They helped with merchandise sales, making sure there were meals for the players and even doing laundry.
The wear and tear on players’ hands and feet is one thing. But it also affected the volunteers’ noses.
There are two different locker rooms. One with the players’ street clothes and one with their equipment. That’s the one you definitely don’t want to walk by. Despite getting a laundry bag with their name on it to fill after every four and a half hour shift, the hockey locker room that has all of their equipment took on a life of its own. “Yeah, it’s pretty ripe,” chuckled Mike Lesakowski.
“The laundry is constant,” said Amy Lesakowski. “But even with that, I have noticed the odor has gotten significantly stinkier.”
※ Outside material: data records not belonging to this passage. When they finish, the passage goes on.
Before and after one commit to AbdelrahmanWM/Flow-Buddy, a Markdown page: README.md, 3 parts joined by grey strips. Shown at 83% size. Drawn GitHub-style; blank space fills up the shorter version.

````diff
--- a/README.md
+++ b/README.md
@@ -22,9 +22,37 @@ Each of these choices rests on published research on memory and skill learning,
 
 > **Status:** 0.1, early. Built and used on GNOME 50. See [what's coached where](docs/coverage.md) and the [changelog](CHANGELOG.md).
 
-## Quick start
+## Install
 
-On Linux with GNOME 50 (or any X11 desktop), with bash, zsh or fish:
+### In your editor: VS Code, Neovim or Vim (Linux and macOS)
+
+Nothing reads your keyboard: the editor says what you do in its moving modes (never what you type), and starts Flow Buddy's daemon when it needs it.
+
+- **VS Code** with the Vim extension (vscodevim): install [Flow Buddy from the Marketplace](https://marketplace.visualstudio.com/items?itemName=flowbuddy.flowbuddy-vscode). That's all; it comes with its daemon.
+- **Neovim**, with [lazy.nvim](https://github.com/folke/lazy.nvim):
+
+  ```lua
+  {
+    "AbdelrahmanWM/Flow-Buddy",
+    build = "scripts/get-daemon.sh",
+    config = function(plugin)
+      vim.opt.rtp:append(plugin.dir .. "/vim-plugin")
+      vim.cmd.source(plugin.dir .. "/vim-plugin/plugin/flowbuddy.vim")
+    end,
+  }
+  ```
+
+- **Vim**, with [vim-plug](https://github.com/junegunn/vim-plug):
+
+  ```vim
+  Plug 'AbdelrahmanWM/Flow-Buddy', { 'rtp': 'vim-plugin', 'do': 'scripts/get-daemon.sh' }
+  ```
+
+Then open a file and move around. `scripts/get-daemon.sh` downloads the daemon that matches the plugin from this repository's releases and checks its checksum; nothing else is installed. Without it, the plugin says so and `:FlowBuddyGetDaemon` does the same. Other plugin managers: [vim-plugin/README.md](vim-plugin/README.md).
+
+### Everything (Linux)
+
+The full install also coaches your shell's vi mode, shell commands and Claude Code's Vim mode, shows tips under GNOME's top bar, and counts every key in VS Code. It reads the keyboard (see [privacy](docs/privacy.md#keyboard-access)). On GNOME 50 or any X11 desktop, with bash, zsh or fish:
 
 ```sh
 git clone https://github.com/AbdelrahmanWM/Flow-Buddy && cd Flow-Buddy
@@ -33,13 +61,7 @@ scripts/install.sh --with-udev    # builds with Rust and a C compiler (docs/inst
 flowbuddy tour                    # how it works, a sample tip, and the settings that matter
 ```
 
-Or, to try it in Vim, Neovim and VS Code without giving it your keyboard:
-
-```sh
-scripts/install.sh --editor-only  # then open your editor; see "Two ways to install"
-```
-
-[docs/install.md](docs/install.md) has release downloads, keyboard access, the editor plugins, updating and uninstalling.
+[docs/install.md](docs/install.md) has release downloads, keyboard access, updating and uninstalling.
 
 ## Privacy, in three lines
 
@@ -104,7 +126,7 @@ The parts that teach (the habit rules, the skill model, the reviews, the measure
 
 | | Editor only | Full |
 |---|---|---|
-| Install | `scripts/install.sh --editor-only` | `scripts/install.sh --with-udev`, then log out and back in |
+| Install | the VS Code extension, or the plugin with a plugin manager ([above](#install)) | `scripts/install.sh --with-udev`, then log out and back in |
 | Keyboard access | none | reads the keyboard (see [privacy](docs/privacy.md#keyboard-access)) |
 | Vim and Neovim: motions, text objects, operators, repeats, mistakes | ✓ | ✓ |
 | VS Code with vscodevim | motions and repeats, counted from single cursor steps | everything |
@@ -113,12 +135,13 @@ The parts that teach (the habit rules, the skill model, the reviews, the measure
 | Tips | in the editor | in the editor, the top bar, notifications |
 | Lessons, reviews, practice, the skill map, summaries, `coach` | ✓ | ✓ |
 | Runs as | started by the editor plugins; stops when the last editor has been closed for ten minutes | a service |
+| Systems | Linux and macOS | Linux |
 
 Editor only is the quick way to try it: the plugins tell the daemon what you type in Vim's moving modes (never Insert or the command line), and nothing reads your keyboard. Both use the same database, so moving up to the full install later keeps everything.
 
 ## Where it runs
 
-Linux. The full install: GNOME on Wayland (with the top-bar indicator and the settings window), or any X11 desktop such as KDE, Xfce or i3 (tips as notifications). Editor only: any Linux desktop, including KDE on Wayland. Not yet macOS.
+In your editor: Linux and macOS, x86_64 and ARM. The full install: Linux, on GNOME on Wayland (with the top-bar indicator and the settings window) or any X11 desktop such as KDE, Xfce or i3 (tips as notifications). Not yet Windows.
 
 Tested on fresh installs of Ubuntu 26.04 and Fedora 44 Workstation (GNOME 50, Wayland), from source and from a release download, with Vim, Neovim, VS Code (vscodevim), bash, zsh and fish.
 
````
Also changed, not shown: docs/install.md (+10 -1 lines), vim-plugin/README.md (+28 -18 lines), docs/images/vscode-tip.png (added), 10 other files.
The World Record
There’s the pride in achieving a Guinness Book of World Record which will be affirmed in the next few months, once paperwork is filed and video is reviewed. Mike Lesakowski was adamant the world record not become the focus of the 11-Day Power Play.
“The record makes it interesting and gives it some life,” he said. “But the passion behind it is all the guys that are doing what they’re doing for themselves and for their loved ones who have passed away or are fighting cancer. We love the hockey aspect of it, but it’s really just a vehicle to get to the goal.”
There’s the incredible selflessness and encouragement of Dr. Brent Saik in Edmonton and Alex Halat in Calgary. Many months ago, when the idea of this event was still in its infancy, Mike Lesakowski called both of them out of the blue. “Those guys. I don’t know what to say about them. They’re just incredible,” said Lesakowski.
Saik, organizer of the longest game prior to this event, never hesitated when asked to help. The first words out of his mouth were “What do you need? I want to help.”
Halat, organizer of several hockey marathon games in Calgary, has been sharing all the tips and secrets to success with Lesakowski almost weekly, for a year.
There’s the players–the band of brothers–that have lived and experienced this journey together, creating a bond so strong that it will never ever be forgotten. For most, it’s a journey that started almost a year ago when Mike Lesakowski offered up a crazy idea to them. Since then, they’ve skated together. They’ve trained together. They’ve shared meals together. They’ve visited Roswell together. And they’ve experienced every imaginable emotion, from laughter to tears, together.
Faced with mental and physical challenges, these men never gave up. As the scoresheet pages were multiplying, so too were their blisters. Yet they never faltered; driven by the knowledge that the fruits of their effort will be used to fight cancer.
The Human Spirit
Perhaps the most important thing that the 11-Day Power Play has done is renewed faith in the human spirit. Knowing that people from all walks of life, of all ages, can be unified to accomplish something greater than any one of them could have accomplished on their own. It’s knowing that an idea can grow into a dream and that dream can come true.
Many things fuel the players to keep them going. “It’s the least I could do, along with 39 other guys, try to change the future and make cancer a disease people live with instead of unfortunately dying with,” said player Andrew Case. “Inspiration gets you through it. I’ll think about my dads (two of them who both passed away due to cancer), I’ll think about my friends’ parents.”
Mike Lesakowski’s description of the 11-Day Power Play was always, “We’re just a bunch of ordinary guys doing something extraordinary.”
Make no mistake, these ordinary guys have done just that. Congratulations.
This video shows how world record-holders celebrate finishing the longest hockey game ever played.
Jeff has been covering the NHL for over a decade for various sites. He’s been with The Hockey Writers as a lead Sabres writer three years, while also writing a satire column called “Off the Crossbar.”